Further falls in jewelry demand this year are certainly possible. But investors are the marginal buyers of gold. Jewelry consumption fell from over 3,000 metric tons in 2001 to just over 2,000 metric tons in 2008, according to HSBC analysts. Yet rising demand from investors, particularly in exchange traded funds, offset half that decline. Along with reduced mining output, that underpinned the price rally.
How investment demand holds up will determine how brightly gold shines over the next couple of years. In particular, retail demand — individuals buying gold ETFs, bars, wafers and coins — is the swing factor. Institutional speculators in the gold futures market have retreated since last summer, as hedge funds have imploded.
Individuals, however, have a renewed taste for bling. UBS analysts report an acceleration of inflows into gold ETFs in recent weeks, as well as strong demand for physical gold — unusual given the rally in the US dollar since mid-December.

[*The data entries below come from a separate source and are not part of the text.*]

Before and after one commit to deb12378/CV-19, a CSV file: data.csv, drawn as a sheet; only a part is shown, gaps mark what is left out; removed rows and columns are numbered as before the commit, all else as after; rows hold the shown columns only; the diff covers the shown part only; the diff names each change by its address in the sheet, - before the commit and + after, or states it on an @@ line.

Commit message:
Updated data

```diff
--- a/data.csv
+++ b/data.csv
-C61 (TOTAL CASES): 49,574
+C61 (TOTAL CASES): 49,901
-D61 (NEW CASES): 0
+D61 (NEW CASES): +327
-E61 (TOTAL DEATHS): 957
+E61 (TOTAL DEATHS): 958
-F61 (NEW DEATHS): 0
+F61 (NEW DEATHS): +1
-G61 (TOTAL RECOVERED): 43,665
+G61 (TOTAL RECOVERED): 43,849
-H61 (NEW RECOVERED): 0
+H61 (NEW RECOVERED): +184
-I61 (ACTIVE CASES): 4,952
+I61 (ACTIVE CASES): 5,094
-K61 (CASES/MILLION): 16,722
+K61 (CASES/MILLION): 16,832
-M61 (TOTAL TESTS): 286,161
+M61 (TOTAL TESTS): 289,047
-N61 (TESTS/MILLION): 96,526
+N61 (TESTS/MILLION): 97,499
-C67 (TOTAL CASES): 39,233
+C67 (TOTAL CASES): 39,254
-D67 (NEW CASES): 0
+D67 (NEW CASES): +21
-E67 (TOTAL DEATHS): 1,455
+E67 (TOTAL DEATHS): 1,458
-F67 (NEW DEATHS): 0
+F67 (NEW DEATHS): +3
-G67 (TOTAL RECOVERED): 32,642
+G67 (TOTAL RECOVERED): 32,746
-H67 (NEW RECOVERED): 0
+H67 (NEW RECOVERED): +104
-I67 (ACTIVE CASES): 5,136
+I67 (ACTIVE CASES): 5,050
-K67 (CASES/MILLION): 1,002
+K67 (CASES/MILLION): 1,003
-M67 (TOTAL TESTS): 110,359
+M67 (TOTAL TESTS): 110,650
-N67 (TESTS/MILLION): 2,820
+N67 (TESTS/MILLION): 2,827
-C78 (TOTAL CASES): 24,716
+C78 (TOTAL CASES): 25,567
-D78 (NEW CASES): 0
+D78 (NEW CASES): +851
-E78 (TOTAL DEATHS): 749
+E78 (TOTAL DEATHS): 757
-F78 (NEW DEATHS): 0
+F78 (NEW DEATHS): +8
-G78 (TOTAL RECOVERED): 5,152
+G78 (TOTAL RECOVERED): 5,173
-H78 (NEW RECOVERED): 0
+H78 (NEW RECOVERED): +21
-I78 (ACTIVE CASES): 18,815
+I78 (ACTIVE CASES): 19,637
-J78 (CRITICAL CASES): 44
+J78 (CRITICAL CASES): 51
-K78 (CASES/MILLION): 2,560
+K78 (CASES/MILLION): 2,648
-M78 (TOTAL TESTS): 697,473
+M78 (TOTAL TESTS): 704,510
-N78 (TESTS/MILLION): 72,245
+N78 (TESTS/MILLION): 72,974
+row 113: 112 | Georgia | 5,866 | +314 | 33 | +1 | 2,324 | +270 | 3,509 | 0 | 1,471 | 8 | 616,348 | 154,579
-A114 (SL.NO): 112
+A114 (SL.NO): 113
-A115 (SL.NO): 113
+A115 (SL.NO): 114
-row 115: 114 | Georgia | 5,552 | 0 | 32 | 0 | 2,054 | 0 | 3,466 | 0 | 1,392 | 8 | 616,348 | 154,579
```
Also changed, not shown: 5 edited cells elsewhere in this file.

Can it be maintained? The key, reckons UBS metals strategist John Reade, is whether gold switches from being a "small minority" investment to merely a "minority" investment. The eight gold ETFs he tracks are worth, collectively, around $36 billion — roughly 1% of the savings in U.S. money market funds.
A relatively small shift in the percentage of their portfolios that investors tuck away in gold would keep the price elevated. While inherently uncertain, there are valid reasons to expect such an outcome. Dislocation in equities and other traditional investments should encourage diversification — perhaps even in India, given the collapse in the Sensex and the scandal at Satyam Computer Services Ltd.
Investors may also finally question the merits of piling into US Treasurys as a safe haven: Why lower Washington's borrowing costs even as it spews out ever more paper? Quantitative easing necessarily raises the specter of deflation, which is bad for gold prices. Equally, however, it speaks to general currency mayhem and increased risk of a longer-term inflationary overshoot — both good for gold.
This WSJ analysis looks at the trend of corporate earnings growth, and it shows (in graph) we are having a downside overshot on earnings and it will take longer than normal to recover. This is not good for stock market.
There are hints lately that the economy’s collapse isn’t quite as precipitous as it once was, which suggests the worst may be over for corporate profits, too. That doesn’t mean they are anywhere close to normal.
Since World War II, earnings have grown at about 6% a year, slightly trailing economic growth. But earnings have fallen well off trend during the current recession.
a similar but much gorgeous chart:
(click to enlarge; chart via Bob Bronson Capital Management)
“As-reported” earnings per share — which, unlike “operating” EPS, conform to accounting standards — of companies in the S&P 500 are on pace to total just $28.75 for the past four quarters, according to Standard & Poor’s. That is roughly 61% below where they would be had they maintained a 6% growth rate in recent years, estimates Vitaliy Katsenelson, head of research at Investment Management Associates in Denver.
Earnings overshot the trend by about 31% before the downturn, Mr. Katsenelson estimates, and if recent history is any guide the payback will be vicious. Earnings got 18% above trend during the tech-stock boom, for example, but then fell 50% below trend and took 2½ years to crawl back. Given current forecasts for as-reported earnings, profit growth could still be nearly 40% below trend by the end of 2010.
Stock prices can still rise during that recovery. And profit growth tends to be turbocharged coming out of a recession, helping earnings catch up to their long-term average.
But long-term growth could be slowed for years to come by a hobbled banking sector and debt-shedding U.S. consumers. In short, stocks mightn’t be quite as cheap as they look.